Such a template, in itself, would require a significant re-think at Twitter as to how it presents content, and will likely lead to a whole new range of options for users to better incorporate video into their own strategies. Of course, the above mock-up is totally made up by me - but imagine if Twitter were to build such a tool and enable you to use it for your own Periscope broadcasts? One of the key issues with Periscope at the moment is that it's separated off into its own app, with comments and discussions disappearing after 24 hours, when the broadcast does. But what if there was a new platform for Periscope which connected tweet streams and live broadcasts like the above, with additional questions and contributors able to 'call-in' via a second screen in the bottom right?
Beyond NFL games alone, the introduction of whole broadcasts on Twitter will open up a range of new presentation possibilities and opportunities. There's obviously a lot more to it than what I've outlined in basic form here, but you can see how the introduction of live NFL broadcasts on Twitter could expand the platform's capacity to showcase video content and provide users with new options to reach their audiences.
A Winning Play?
It'll be interesting to see how Twitter works to bring the NFL streams into the wider Twitter experience, and what advances will be implemented because of this new deal. Video is massive on Twitter at the moment - Twitter's own research suggests that 82% of their users watch video content on the platform, and more than 90% of those video views come via mobile device. Those two trends alone would suggest that the NFL deal is a perfect fit, giving people a new way to connect with popular content.
But there's a lot riding on the deal for Twitter. This is a massive opportunity for Jack Dorsey and Co, a big chance to showcase why Twitter is important, how the platform is the leader in real-time discussion and what value those conversations can actually bring, particularly to the multi-screening experience. If Twitter can get this right, it gives them a huge new audience to connect with, millions of NFL fans who'll be keen to see what Twitter has to offer and how the new Twitter/NFL partnership can enhance their viewing experience. And enhancing it will be key - Twitter needs to use the opportunity to showcase what they can do, why the platform is valuable and what it can add that no one else can.
Twitter's had its fair share of troubles in recent times, but this new deal could be the start of something big - and as noted, not just from the perspective of this deal alone, but in a wider sense of showing what Twitter can add to live events. And if they get it right, you can bet other live event partners will be keen to get their own deals in place for the same.
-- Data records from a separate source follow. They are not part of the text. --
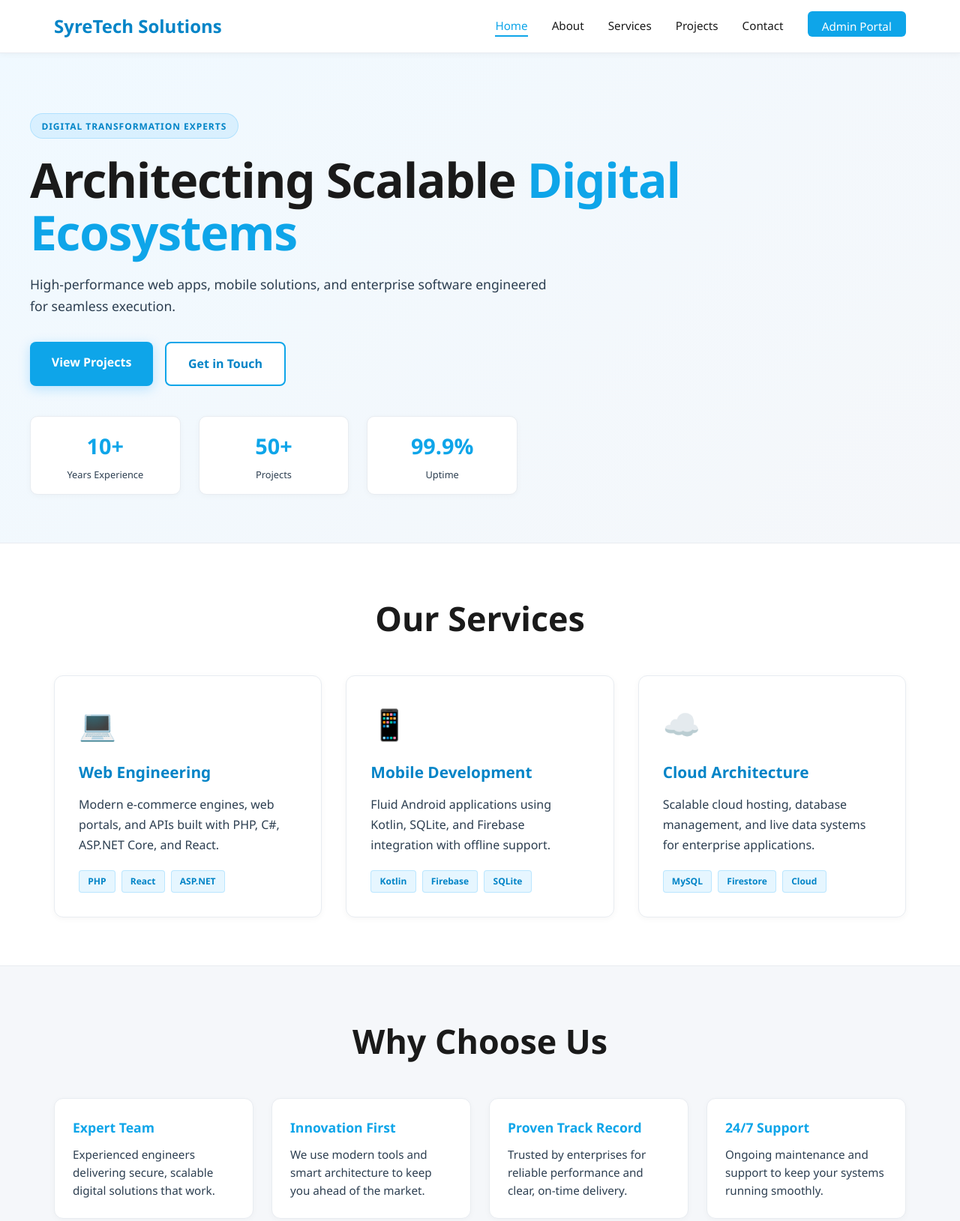
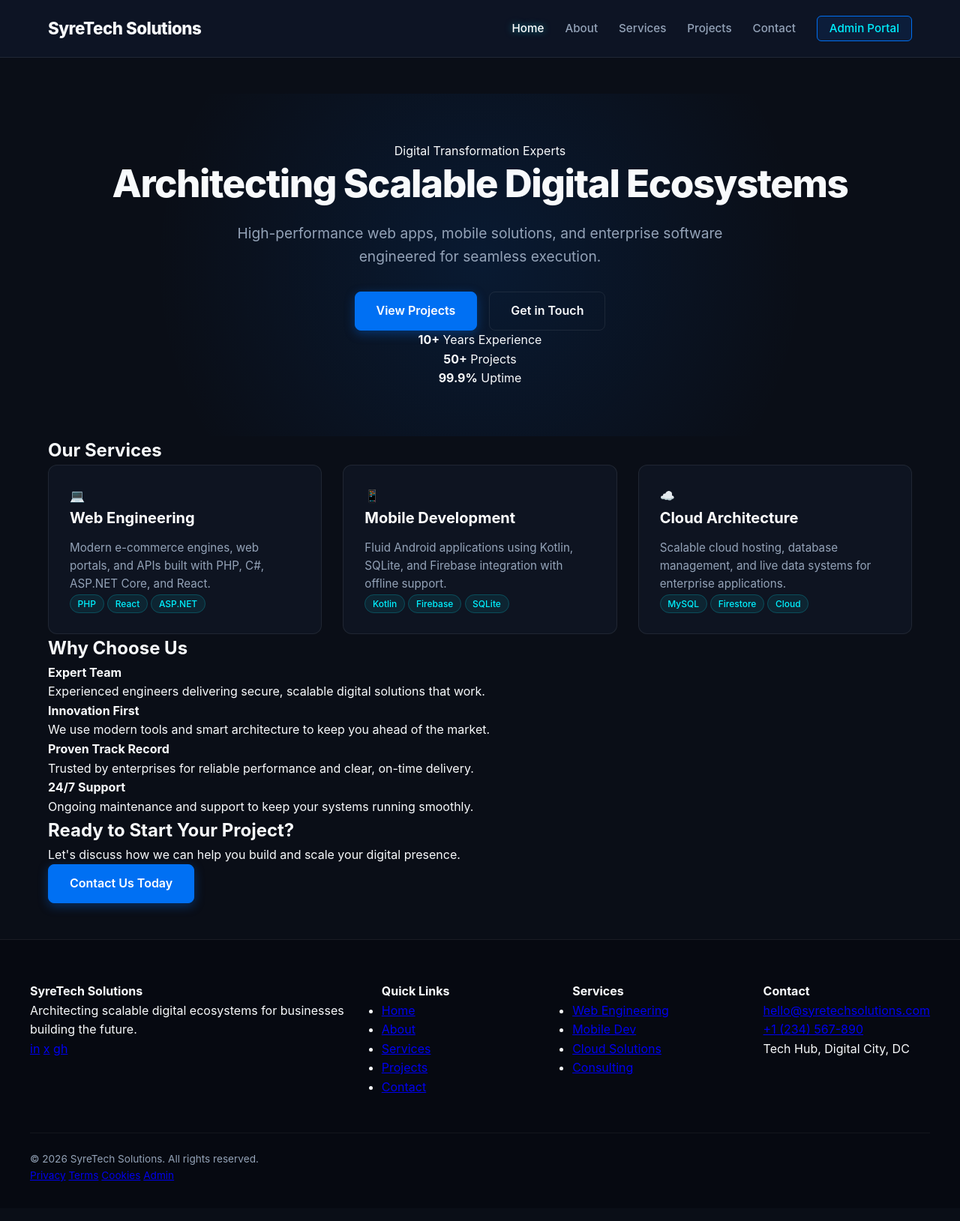
Before and after one commit to Amogelang-Dev/Amogelang-Dev-SyreTech_Solutions, a plain HTML site: page index.html in a window 1280 px wide. Shown: the top 1629 px of the page at 75% size. Drawn offline with Linux system fonts and the light colour scheme.

Commit message:
Update style.css

```diff
--- a/style.css
+++ b/style.css
@@ -1,590 +1,416 @@
-/* --- Clean White & Electric Blue Tech Company Style --- */
+/* ==========================================================================
+   SyreTech Solutions - Modern Aesthetic Stylesheet
+   Color Palette: Pure Dark/Clean White with Electric Blue Accents
+   ========================================================================== */
+
 :root {
-  --white: #ffffff;
-  --light-gray: #f5f7fa;
-  --gray: #e8ecf1;
-  --dark-gray: #2c3e50;
-  --text: #1a1a1a;
-  --blue: #0ea5e9;
-  --blue-dark: #0284c7;
-  --blue-light: #38bdf8;
-  --transition: all 0.3s ease;
+  /* Colors */
+  --bg-main: #0a0e17;
+  --bg-surface: #111827;
+  --bg-card: rgba(17, 24, 39, 0.7);
+  --bg-glass: rgba(15, 23, 42, 0.75);
+
+  --electric-blue: #0070f3;
+  --electric-blue-hover: #0051a8;
+  --electric-cyan: #00f0ff;
+  --electric-glow: rgba(0, 112, 243, 0.35);
+
+  --text-main: #f8fafc;
+  --text-muted: #94a3b8;
+  --border-color: rgba(255, 255, 255, 0.08);
+  --border-hover: rgba(0, 240, 255, 0.3);
+
+  /* Typography */
+  --font-family: 'Inter', -apple-system, BlinkMacSystemFont, "Segoe UI", Roboto, Helvetica, Arial, sans-serif;
+
+  /* Layout */
+  --max-width: 1200px;
+  --transition: all 0.25s cubic-bezier(0.16, 1, 0.3, 1);
 }
 
-* {
+/* Reset & Base Settings */
+*, *::before, *::after {
+  box-sizing: border-box;
   margin: 0;
   padding: 0;
-  box-sizing: border-box;
-}
-
-html {
-  scroll-behavior: smooth;
 }
 
 body {
-  background: var(--white);
-  color: var(--text);
-  font-family: 'Segoe UI', Tahoma, Geneva, Verdana, sans-serif;
+  font-family: var(--font-family);
+  background-color: var(--bg-main);
+  color: var(--text-main);
   line-height: 1.6;
   min-height: 100vh;
   display: flex;
   flex-direction: column;
+  overflow-x: hidden;
 }
 
-a {
-  color: var(--blue-dark);
-  text-decoration: none;
-  transition: var(--transition);
-}
-
-a:hover {
-  color: var(--blue);
-}
-
-/* --- Header & Navigation --- */
+/* Header & Navigation */
 header {
-  background: var(--white);
-  border-bottom: 1px solid var(--gray);
   position: sticky;
   top: 0;
   z-index: 1000;
-  box-shadow: 0 2px 8px rgba(0, 0, 0, 0.04);
+  background: var(--bg-glass);
+  backdrop-filter: blur(12px);
+  -webkit-backdrop-filter: blur(12px);
+  border-bottom: 1px solid var(--border-color);
 }
 
 .nav-container {
-  max-width: 1200px;
+  max-width: var(--max-width);
   margin: 0 auto;
-  padding: 1rem 2rem;
+  padding: 1.25rem 1.5rem;
   display: flex;
+  align-items: center;
   justify-content: space-between;
-  align-items: center;
-  gap: 2rem;
 }
 
 .logo {
-  font-size: 1.5rem;
-  font-weight: 700;
-  color: var(--blue-dark);
-  white-space: nowrap;
+  font-size: 1.4rem;
+  font-weight: 800;
+  color: var(--text-main);
+  text-decoration: none;
+  letter-spacing: -0.5px;
+  display: flex;
+  align-items: center;
+  gap: 2px;
 }
 
-nav {
-  flex: 1;
+.logo span {
+  color: var(--electric-cyan);
 }
 
 .nav-links {
   display: flex;
   list-style: none;
-  gap: 2rem;
+  gap: 1.75rem;
   align-items: center;
-  justify-content: flex-end;
-  flex-wrap: wrap;
 }
 
 .nav-links a {
-  color: var(--text);
+  color: var(--text-muted);
+  text-decoration: none;
   font-weight: 500;
   font-size: 0.95rem;
-  position: relative;
-  padding-bottom: 0.3rem;
+  transition: var(--transition);
 }
 
-.nav-links a::after {
-  content: '';
-  position: absolute;
-  bottom: 0;
-  left: 0;
-  width: 0;
-  height: 2px;
-  background: var(--blue);
-  transition: width 0.3s ease;
+.nav-links a:hover,
+.nav-links a.active {
+  color: #ffffff;
+  text-shadow: 0 0 10px rgba(0, 240, 255, 0.5);
 }
 
-.nav-links a:hover::after,
-.nav-links a.active::after {
-  width: 100%;
+/* Buttons */
+.btn-primary {
+  display: inline-block;
+  background: var(--electric-blue);
+  color: #ffffff !important;
+  padding: 0.75rem 1.75rem;
+  border-radius: 8px;
+  font-weight: 600;
+  text-decoration: none;
+  border: 1px solid var(--electric-blue);
+  box-shadow: 0 4px 14px var(--electric-glow);
+  transition: var(--transition);
+  cursor: pointer;
 }
 
-.nav-links a.active,
-.nav-links a:hover {
-  color: var(--blue);
+.btn-primary:hover {
+  background: var(--electric-blue-hover);
+  box-shadow: 0 6px 20px rgba(0, 112, 243, 0.5);
+  transform: translateY(-2px);
+}
+
+.btn-secondary {
+  display: inline-block;
+  background: transparent;
+  color: var(--text-main);
+  padding: 0.75rem 1.75rem;
+  border-radius: 8px;
+  font-weight: 600;
+  text-decoration: none;
+  border: 1px solid var(--border-color);
+  transition: var(--transition);
+}
+
+.btn-secondary:hover {
+  border-color: var(--electric-cyan);
+  color: var(--electric-cyan);
+  transform: translateY(-2px);
 }
 
 .btn-admin {
-  background: var(--blue);
-  color: var(--white) !important;
-  border: none;
-  padding: 0.6rem 1.2rem;
+  background: rgba(0, 112, 243, 0.1);
+  border: 1px solid var(--electric-blue);
+  color: var(--electric-cyan) !important;
+  padding: 0.4rem 1rem;
   border-radius: 6px;
-  font-weight: 600;
-  cursor: pointer;
-  transition: var(--transition);
 }
 
 .btn-admin:hover {
-  background: var(--blue-dark);
-  transform: translateY(-2px);
-  box-shadow: 0 4px 12px rgba(14, 165, 255, 0.25);
+  background: var(--electric-blue);
+  color: #fff !important;
 }
 
-/* --- Main --- */
+/* Main Layout */
 main {
   flex: 1;
+  max-width: var(--max-width);
   width: 100%;
+  margin: 0 auto;
+  padding: 3rem 1.5rem;
 }
 
-.section-container {
-  max-width: 1200px;
-  margin: 0 auto;
-  padding: 0 2rem;
+.page-title {
+  font-size: 2.5rem;
+  font-weight: 800;
+  margin-bottom: 0.5rem;
+  letter-spacing: -1px;
 }
 
-/* --- Hero Section --- */
-.hero {
-  padding: 5rem 2rem 4rem;
-  background: linear-gradient(135deg, #f0f9ff 0%, var(--light-gray) 100%);
-  border-bottom: 1px solid var(--gray);
+.page-subtitle {
+  color: var(--text-muted);
+  font-size: 1.1rem;
+  margin-bottom: 2.5rem;
 }
 
-.hero-content {
-  max-width: 1200px;
-  margin: 0 auto;
-  text-align: left;
-}
-
-.eyebrow {
-  display: inline-block;
-  background: rgba(14, 165, 255, 0.1);
-  border: 1px solid rgba(14, 165, 255, 0.2);
-  color: var(--blue-dark);
-  padding: 0.4rem 0.9rem;
-  border-radius: 20px;
-  font-size: 0.75rem;
-  font-weight: 700;
-  letter-spacing: 0.08em;
-  text-transform: uppercase;
-  margin-bottom: 1.2rem;
+/* Hero Section */
+.hero {
+  text-align: center;
+  padding: 4rem 1rem;
+  background: radial-gradient(circle at center, rgba(0, 112, 243, 0.12) 0%, transparent 70%);
 }
 
 .hero h1 {
-  font-size: clamp(2.5rem, 5vw, 4rem);
-  line-height: 1.1;
-  letter-spacing: -0.02em;
-  margin-bottom: 1.2rem;
+  font-size: 3.2rem;
   font-weight: 800;
-  color: var(--text);
+  letter-spacing: -1.5px;
+  line-height: 1.2;
+  margin-bottom: 1.25rem;
 }
 
-.hero h1 .highlight {
-  color: var(--blue);
-}
-
-.hero-subtitle {
-  max-width: 700px;
-  font-size: 1.1rem;
-  color: var(--dark-gray);
-  margin-bottom: 2rem;
-  line-height: 1.7;
+.hero p {
+  font-size: 1.2rem;
+  color: var(--text-muted);
+  max-width: 650px;
+  margin: 0 auto 2rem;
 }
 
 .cta-buttons {
   display: flex;
   gap: 1rem;
-  flex-wrap: wrap;
-  margin-bottom: 2.5rem;
+  justify-content: center;
 }
 
-.btn {
-  display: inline-block;
-  padding: 0.9rem 1.8rem;
-  border-radius: 8px;
-  font-weight: 600;
-  text-decoration: none;
-  transition: var(--transition);
-  border: none;
-  cursor: pointer;
-  font-size: 1rem;
+/* Grid & Cards */
+.grid {
+  display: grid;
+  grid-template-columns: repeat(auto-fit, minmax(300px, 1fr));
+  gap: 1.75rem;
 }
 
-.btn-primary {
-  background: var(--blue);
-  color: var(--white);
-  box-shadow: 0 4px 15px rgba(14, 165, 255, 0.25);
+.card {
+  background: var(--bg-card);
+  border: 1px solid var(--border-color);
+  border-radius: 12px;
+  padding: 1.75rem;
+  transition: var(--transition);
+  position: relative;
+  overflow: hidden;
 }
 
-.btn-primary:hover {
-  background: var(--blue-dark);
-  transform: translateY(-2px);
-  box-shadow: 0 6px 20px rgba(14, 165, 255, 0.35);
+.card:hover {
+  border-color: var(--border-hover);
+  transform: translateY(-4px);
+  box-shadow: 0 12px 30px rgba(0, 0, 0, 0.35);
 }
 
-.btn-secondary {
-  background: var(--white);
-  color: var(--blue-dark);
-  border: 2px solid var(--blue);
+.card h3 {
+  font-size: 1.25rem;
+  margin-bottom: 0.75rem;
+  color: #ffffff;
 }
 
-.btn-secondary:hover {
-  background: #f0f9ff;
+.card p {
+  color: var(--text-muted);
+  font-size: 0.95rem;
 }
 
-/* --- Hero Metrics --- */
-.hero-metrics {
-  display: grid;
-  grid-template-columns: repeat(3, minmax(140px, 1fr));
-  gap: 1.5rem;
-  max-width: 650px;
+.tag-list {
+  display: flex;
+  flex-wrap: wrap;
+  gap: 0.5rem;
+  margin-top: 1.25rem;
 }
 
-.metric-item {
-  background: var(--white);
-  border: 1px solid var(--gray);
-  border-radius: 10px;
-  padding: 1rem;
-  text-align: center;
-  box-shadow: 0 2px 8px rgba(0, 0, 0, 0.03);
-}
-
-.metric-item strong {
-  display: block;
-  font-size: 1.8rem;
-  color: var(--blue);
-  margin-bottom: 0.3rem;
-}
-
-.metric-item span {
-  display: block;
-  font-size: 0.8rem;
-  color: var(--dark-gray);
+.tag {
+  background: rgba(0, 240, 255, 0.08);
+  color: var(--electric-cyan);
+  border: 1px solid rgba(0, 240, 255, 0.2);
+  font-size: 0.75rem;
+  padding: 0.25rem 0.6rem;
+  border-radius: 20px;
   font-weight: 500;
 }
 
-/* --- Sections --- */
-.competencies-section,
-.why-us-section {
-  padding: 4rem 2rem;
-  background: var(--white);
+/* Founder Profile Card */
+.founder-card {
+  display: flex;
+  gap: 2rem;
+  align-items: center;
+  background: var(--bg-surface);
+  padding: 2rem;
+  border-radius: 16px;
+  border: 1px solid var(--border-color);
 }
 
-.competencies-section {
-  border-bottom: 1px solid var(--gray);
+.founder-avatar {
+  width: 90px;
+  height: 90px;
+  border-radius: 50%;
+  background: linear-gradient(135deg, var(--electric-blue), var(--electric-cyan));
+  display: flex;
+  align-items: center;
+  justify-content: center;
+  font-size: 1.8rem;
+  font-weight: 700;
+  color: #fff;
+  flex-shrink: 0;
+  box-shadow: 0 0 20px var(--electric-glow);
 }
 
-.why-us-section {
-  background: var(--light-gray);
-  border-bottom: 1px solid var(--gray);
+.founder-role {
+  color: var(--electric-cyan);
+  font-weight: 600;
+  margin-bottom: 0.5rem;
 }
 
-.section-title {
-  font-size: clamp(1.8rem, 4vw, 2.8rem);
-  margin-bottom: 2.5rem;
-  text-align: center;
-  font-weight: 800;
-  color: var(--text);
+/* Forms */
+.form-group {
+  margin-bottom: 1.25rem;
 }
 
-/* --- Cards Grid --- */
-.grid {
-  display: grid;
-  grid-template-columns: repeat(auto-fit, minmax(280px, 1fr));
-  gap: 2rem;
+.form-group label {
+  display: block;
+  font-size: 0.85rem;
+  font-weight: 600;
+  margin-bottom: 0.5rem;
+  color: var(--text-muted);
+  text-transform: uppercase;
+  letter-spacing: 0.5px;
 }
 
-.card {
-  background: var(--white);
-  border: 1px solid var(--gray);
-  border-radius: 12px;
-  padding: 2rem;
-  box-shadow: 0 2px 8px rgba(0, 0, 0, 0.04);
+input[type="text"],
+input[type="email"],
+select,
+textarea {
+  width: 100%;
+  padding: 0.85rem 1rem;
+  background: rgba(255, 255, 255, 0.03);
+  border: 1px solid var(--border-color);
+  border-radius: 8px;
+  color: #fff;
+  font-size: 0.95rem;
+  font-family: inherit;
   transition: var(--transition);
 }
 
-.card:hover {
-  transform: translateY(-4px);
-  box-shadow: 0 8px 20px rgba(14, 165, 255, 0.15);
-  border-color: var(--blue);
+input:focus, select:focus, textarea:focus {
+  outline: none;
+  border-color: var(--electric-cyan);
+  box-shadow: 0 0 10px rgba(0, 240, 255, 0.2);
 }
 
-.card-icon {
-  font-size: 2.5rem;
-  margin-bottom: 1rem;
-}
-
-.card h3 {
-  font-size: 1.3rem;
-  margin-bottom: 0.8rem;
-  color: var(--blue-dark);
-  font-weight: 700;
-}
-
-.card p {
-  color: var(--dark-gray);
-  margin-bottom: 1.2rem;
-  line-height: 1.7;
-}
-
-.tech-tags {
-  display: flex;
-  gap: 0.5rem;
-  flex-wrap: wrap;
-}
-
-.tag {
-  background: rgba(14, 165, 255, 0.1);
-  color: var(--blue-dark);
-  border: 1px solid rgba(14, 165, 255, 0.2);
-  padding: 0.3rem 0.7rem;
-  border-radius: 4px;
-  font-size: 0.75rem;
-  font-weight: 600;
-}
-
-/* --- Benefits Grid --- */
-.benefits-grid {
-  display: grid;
-  grid-template-columns: repeat(auto-fit, minmax(240px, 1fr));
-  gap: 1.5rem;
-}
-
-.benefit-item {
-  background: var(--white);
-  border: 1px solid var(--gray);
-  border-radius: 12px;
-  padding: 1.5rem;
-  box-shadow: 0 2px 8px rgba(0, 0, 0, 0.03);
-  transition: var(--transition);
-}
-
-.benefit-item:hover {
-  transform: translateY(-3px);
-  border-color: var(--blue);
-  box-shadow: 0 6px 16px rgba(14, 165, 255, 0.12);
-}
-
-.benefit-item h4 {
-  color: var(--blue);
-  font-size: 1.1rem;
-  margin-bottom: 0.6rem;
-  font-weight: 700;
-}
-
-.benefit-item p {
-  color: var(--dark-gray);
-  font-size: 0.95rem;
-  line-height: 1.6;
-}
-
-/* --- CTA Section --- */
-.cta-section {
-  padding: 3.5rem 2rem;
-  background: linear-gradient(135deg, var(--light-gray), #f0f9ff);
-  border-top: 1px solid var(--gray);
-  text-align: center;
-}
-
-.cta-section h2 {
-  font-size: clamp(1.6rem, 3vw, 2.2rem);
-  color: var(--text);
-  margin-bottom: 0.8rem;
-  font-weight: 800;
-}
-
-.cta-section p {
-  max-width: 550px;
-  margin: 0 auto 1.5rem;
-  color: var(--dark-gray);
-  font-size: 1rem;
-}
-
-/* --- Footer --- */
+/* Professional Footer */
 footer {
-  background: var(--dark-gray);
-  color: var(--white);
-  border-top: 1px solid rgba(255, 255, 255, 0.1);
+  background: #060911;
+  border-top: 1px solid var(--border-color);
+  padding: 3.5rem 1.5rem 2rem;
+  margin-top: auto;
 }
 
 .footer-container {
-  max-width: 1200px;
+  max-width: var(--max-width);
   margin: 0 auto;
-  padding: 3rem 2rem 1.5rem;
   display: grid;
-  grid-template-columns: 1.2fr 1fr 1fr 1fr;
-  gap: 2rem;
+  grid-template-columns: 2fr repeat(3, 1fr);
+  gap: 2.5rem;
+  margin-bottom: 3rem;
 }
 
-.footer-section h4 {
-  color: var(--blue-light);
-  font-size: 0.95rem;
-  margin-bottom: 1rem;
-  font-weight: 700;
-  text-transform: uppercase;
-  letter-spacing: 0.05em;
+.footer-brand p {
+  color: var(--text-muted);
+  font-size: 0.9rem;
+  margin-top: 0.75rem;
+  max-width: 320px;
 }
 
-.footer-section p {
-  color: rgba(255, 255, 255, 0.8);
-  font-size: 0.9rem;
-  margin-bottom: 0.8rem;
-  line-height: 1.7;
+.footer-col h4 {
+  color: #fff;
+  font-size: 0.95rem;
+  margin-bottom: 1.2rem;
+  text-transform: uppercase;
+  letter-spacing: 0.8px;
 }
 
-.footer-section ul {
+.footer-col ul {
   list-style: none;
 }
 
-.footer-section li {
+.footer-col ul li {
   margin-bottom: 0.6rem;
 }
 
-.footer-section a {
-  color: rgba(255, 255, 255, 0.8);
+.footer-col ul a {
+  color: var(--text-muted);
+  text-decoration: none;
   font-size: 0.9rem;
   transition: var(--transition);
 }
 
-.footer-section a:hover {
-  color: var(--blue-light);
-}
-
-.social-links {
-  display: flex;
-  gap: 0.8rem;
-  margin-top: 1rem;
-}
-
-.social-links a {
-  width: 40px;
-  height: 40px;
-  display: inline-flex;
-  align-items: center;
-  justify-content: center;
-  background: rgba(255, 255, 255, 0.1);
-  border: 1px solid rgba(255, 255, 255, 0.2);
-  border-radius: 6px;
-  color: var(--white);
-  font-weight: 700;
-  font-size: 0.8rem;
-  text-transform: uppercase;
-  transition: var(--transition);
-}
-
-.social-links a:hover {
-  background: var(--blue);
-  border-color: var(--blue);
-  color: var(--white);
+.footer-col ul a:hover {
+  color: var(--electric-cyan);
 }
 
 .footer-bottom {
-  border-top: 1px solid rgba(255, 255, 255, 0.1);
-  padding: 1.5rem 2rem;
-}
-
-.footer-bottom-inner {
-  max-width: 1200px;
+  max-width: var(--max-width);
   margin: 0 auto;
+  padding-top: 1.5rem;
+  border-top: 1px solid rgba(255, 255, 255, 0.05);
   display: flex;
   justify-content: space-between;
   align-items: center;
-  flex-wrap: wrap;
-  gap: 1rem;
+  font-size: 0.85rem;
+  color: var(--text-muted);
 }
 
-.footer-bottom p {
-  color: rgba(255, 255, 255, 0.7);
-  font-size: 0.85rem;
-}
-
-.footer-links {
-  display: flex;
-  gap: 1.5rem;
-  flex-wrap: wrap;
-}
-
-.footer-links a {
-  color: rgba(255, 255, 255, 0.7);
-  font-size: 0.85rem;
-}
-
-.footer-links a:hover {
-  color: var(--blue-light);
-}
-
-/* --- Responsive --- */
+/* Responsive Design */
 @media (max-width: 768px) {
   .nav-container {
     flex-direction: column;
     gap: 1rem;
-    padding: 0.8rem;
   }
-
   .nav-links {
+    flex-wrap: wrap;
     justify-content: center;
     gap: 1rem;
   }
-
-  .hero {
-    padding: 3rem 1rem 2.5rem;
+  .hero h1 {
+    font-size: 2.2rem;
   }
-
-  .hero h1 {
-    font-size: 2rem;
-  }
-
-  .hero-subtitle {
-    font-size: 1rem;
-  }
-
-  .cta-buttons {
-    flex-direction: column;
-    align-items: flex-start;
-    gap: 0.8rem;
-  }
-
-  .btn {
-    width: 100%;
-  }
-
-  .hero-metrics,
-  .grid,
-  .benefits-grid {
-    grid-template-columns: 1fr;
-  }
-
-  .footer-container {
-    grid-template-columns: 1fr 1fr;
-    gap: 1.5rem;
-    padding: 2rem 1.5rem 1rem;
-  }
-
-  .footer-bottom-inner {
+  .founder-card {
     flex-direction: column;
     text-align: center;
   }
-}
-
-@media (max-width: 480px) {
-  .logo {
-    font-size: 1.2rem;
-  }
-
-  .nav-links {
-    gap: 0.8rem;
-  }
-
-  .hero h1 {
-    font-size: 1.5rem;
-  }
-
-  .section-title {
-    font-size: 1.4rem;
-  }
-
-  .card,
-  .benefit-item {
-    padding: 1.25rem;
-  }
-
   .footer-container {
     grid-template-columns: 1fr;
+    gap: 2rem;
+  }
+  .footer-bottom {
+    flex-direction: column;
+    gap: 1rem;
+    text-align: center;
   }
 }
```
If they can get it right.
Expect to see more on the new NFL/Twitter experience soon.